Voters in the areas served by Southwest Public Libraries won't be receiving visits from supporters of the 1-mill library levy during an extended campaign caused by the cancellation of the March 17 primary due to the COVID-19 coronavirus pandemic.
But with the Ohio General Assembly's approval March 25 of a plan to eliminate most in-person voting for the primary and extend absentee voting until April 28, the levy committee's message may be delivered to their mailbox.
The extension of absentee voting means the levy committee will extend its effort of sending "absentee-voter chasers" to anyone requesting an absentee ballot, SWPL director Mark Shaw said.
"These are postcard-size mailings with the basic information about the levy, including our main message that voting for the levy will not increase your taxes," he said.
"We're continuing to do what we can," library levy committee chairman Jeff Davis said. "Where our campaign was previously largely a person-to-person, door-to-door effort, we are in a bigger predicament now (with the coronavirus health concerns and stay-at-home order) and you never want to lose sight of that. So it's changing how we'll be running our campaign from here on out."
Ahead of the March 17 primary date, the campaign committee mailed the chaser cards to voters who had requested absentee ballots so they could vote early, Shaw said.
"Now each day, we're receiving a list of the people who have requested a ballot, and we'll mail the chasers to them," he said.

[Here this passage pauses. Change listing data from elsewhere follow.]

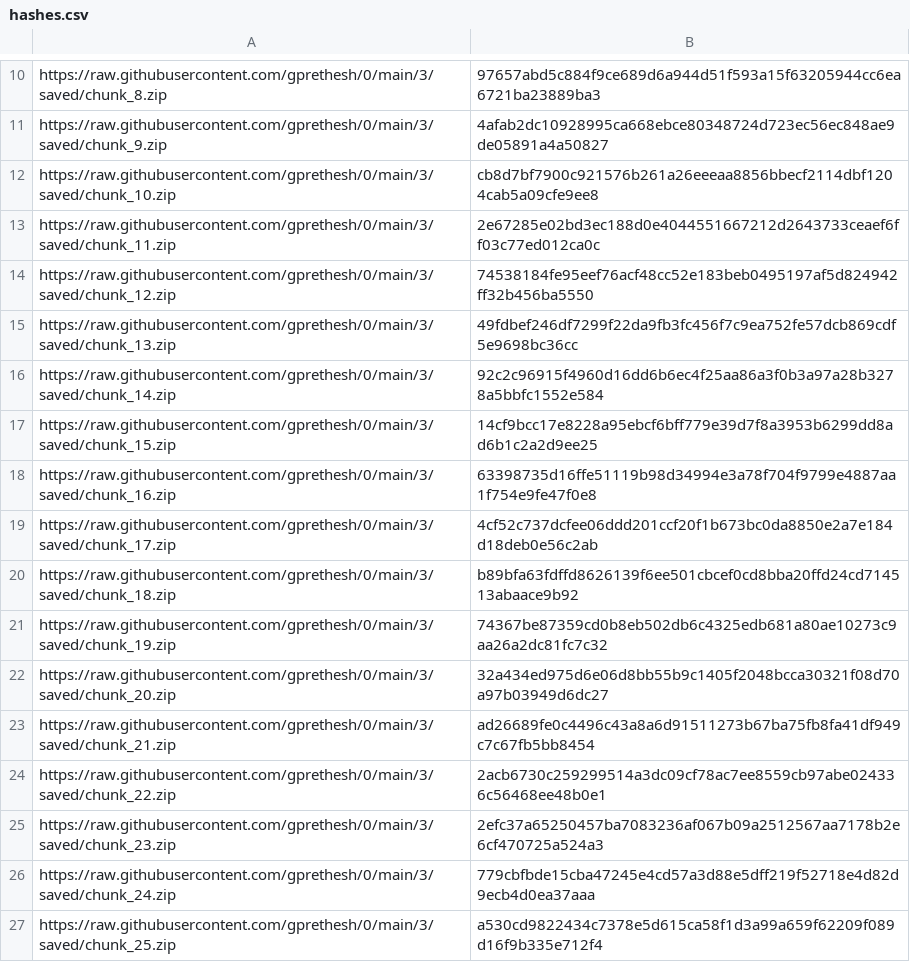
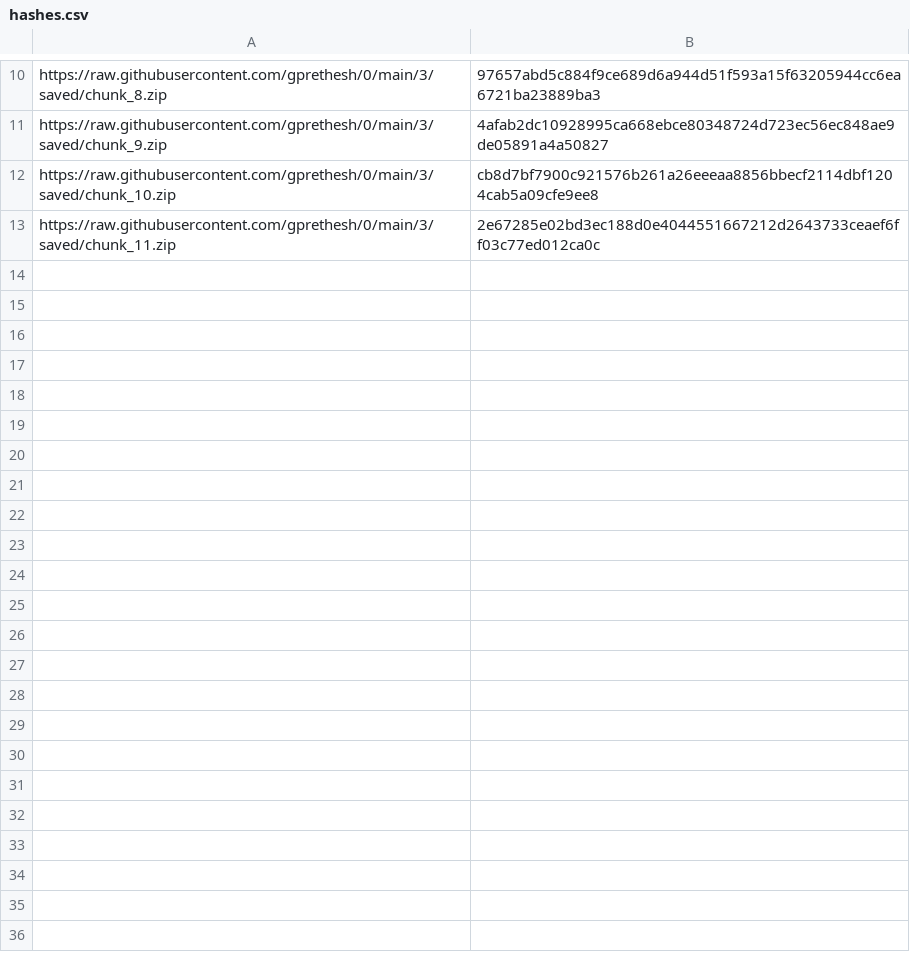
Before and after one commit to gprethesh/0, a CSV file: 3/hash/hashes.csv, drawn as a sheet; only a part is shown, gaps mark what is left out; the diff names each change by its address in the sheet, - before the commit and + after, or states it on an @@ line.

```diff
--- a/3/hash/hashes.csv
+++ b/3/hash/hashes.csv
-row 14: https://raw.githubusercontent.com/gprethesh/0/main/3/saved/chunk_12.zip | 74538184fe95eef76acf48cc52e183beb0495197af5d824942ff32b456ba5550
-row 15: https://raw.githubusercontent.com/gprethesh/0/main/3/saved/chunk_13.zip | 49fdbef246df7299f22da9fb3fc456f7c9ea752fe57dcb869cdf5e9698bc36cc
-row 16: https://raw.githubusercontent.com/gprethesh/0/main/3/saved/chunk_14.zip | 92c2c96915f4960d16dd6b6ec4f25aa86a3f0b3a97a28b3278a5bbfc1552e584
-row 17: https://raw.githubusercontent.com/gprethesh/0/main/3/saved/chunk_15.zip | 14cf9bcc17e8228a95ebcf6bff779e39d7f8a3953b6299dd8ad6b1c2a2d9ee25
-row 18: https://raw.githubusercontent.com/gprethesh/0/main/3/saved/chunk_16.zip | 63398735d16ffe51119b98d34994e3a78f704f9799e4887aa1f754e9fe47f0e8
-row 19: https://raw.githubusercontent.com/gprethesh/0/main/3/saved/chunk_17.zip | 4cf52c737dcfee06ddd201ccf20f1b673bc0da8850e2a7e184d18deb0e56c2ab
-row 20: https://raw.githubusercontent.com/gprethesh/0/main/3/saved/chunk_18.zip | b89bfa63fdffd8626139f6ee501cbcef0cd8bba20ffd24cd714513abaace9b92
-row 21: https://raw.githubusercontent.com/gprethesh/0/main/3/saved/chunk_19.zip | 74367be87359cd0b8eb502db6c4325edb681a80ae10273c9aa26a2dc81fc7c32
-row 22: https://raw.githubusercontent.com/gprethesh/0/main/3/saved/chunk_20.zip | 32a434ed975d6e06d8bb55b9c1405f2048bcca30321f08d70a97b03949d6dc27
-row 23: https://raw.githubusercontent.com/gprethesh/0/main/3/saved/chunk_21.zip | ad26689fe0c4496c43a8a6d91511273b67ba75fb8fa41df949c7c67fb5bb8454
-row 24: https://raw.githubusercontent.com/gprethesh/0/main/3/saved/chunk_22.zip | 2acb6730c259299514a3dc09cf78ac7ee8559cb97abe024336c56468ee48b0e1
-row 25: https://raw.githubusercontent.com/gprethesh/0/main/3/saved/chunk_23.zip | 2efc37a65250457ba7083236af067b09a2512567aa7178b2e6cf470725a524a3
-row 26: https://raw.githubusercontent.com/gprethesh/0/main/3/saved/chunk_24.zip | 779cbfbde15cba47245e4cd57a3d88e5dff219f52718e4d82d9ecb4d0ea37aaa
-row 27: https://raw.githubusercontent.com/gprethesh/0/main/3/saved/chunk_25.zip | a530cd9822434c7378e5d615ca58f1d3a99a659f62209f089d16f9b335e712f4
```
Also changed, not shown: 14 other files.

The plan state lawmakers have approved requires voters to request a ballot by noon April 25 either by printing a request form from the Ohio secretary of state's website, sos.state.oh.us, or calling their county board of elections and asking that a ballot request be mailed. Voters then must fill out and return the ballot after it is sent to them. The ballots are expected to come with a postage-paid envelope voters can use to mail them back to the board.
"It's going to be interesting to see how all this impacts the total vote," Shaw said.
"We believe in our community," Davis said. "They have supported the library in the past, and we're confident they will continue to support the library."
The library system is seeking a 10-year renewal of the 1-mill levy voters approved in November 2010.
The 2010 levy was the system's first ballot measure.
The levy's effective millage rate is 0.89 mill, Shaw said. Millage is reduced when property values increase, which has occurred over the past decade.
If renewed, the levy would continue to provide about $2.5 million or about 37% of the library's annual operating income, he said. The state's Public Library Fund provides most of the rest of the library's funding.
Under the renewal and considering the effective millage rate, a residential property owner would pay $27.26 annually for every $100,000 of appraised value of their house, Shaw said. Senior citizens eligible for the homestead exemption would pay less.
Since the original levy's passage in 2010, a new Grove City Library was built in partnership with the city at 3959 Broadway and the Westland Area Library at 4740 W. Broad St. was improved with new meeting space and an expanded youth services area.
The levy renewal would allow the system to maintain its current level of service and programming, Shaw said.
The libraries temporarily closed on March 14 due to the coronavirus outbreak and will not open until April 6 at the earliest, he said.
"We can't wait to get back to normal and reopen to provide our service to our community," he said.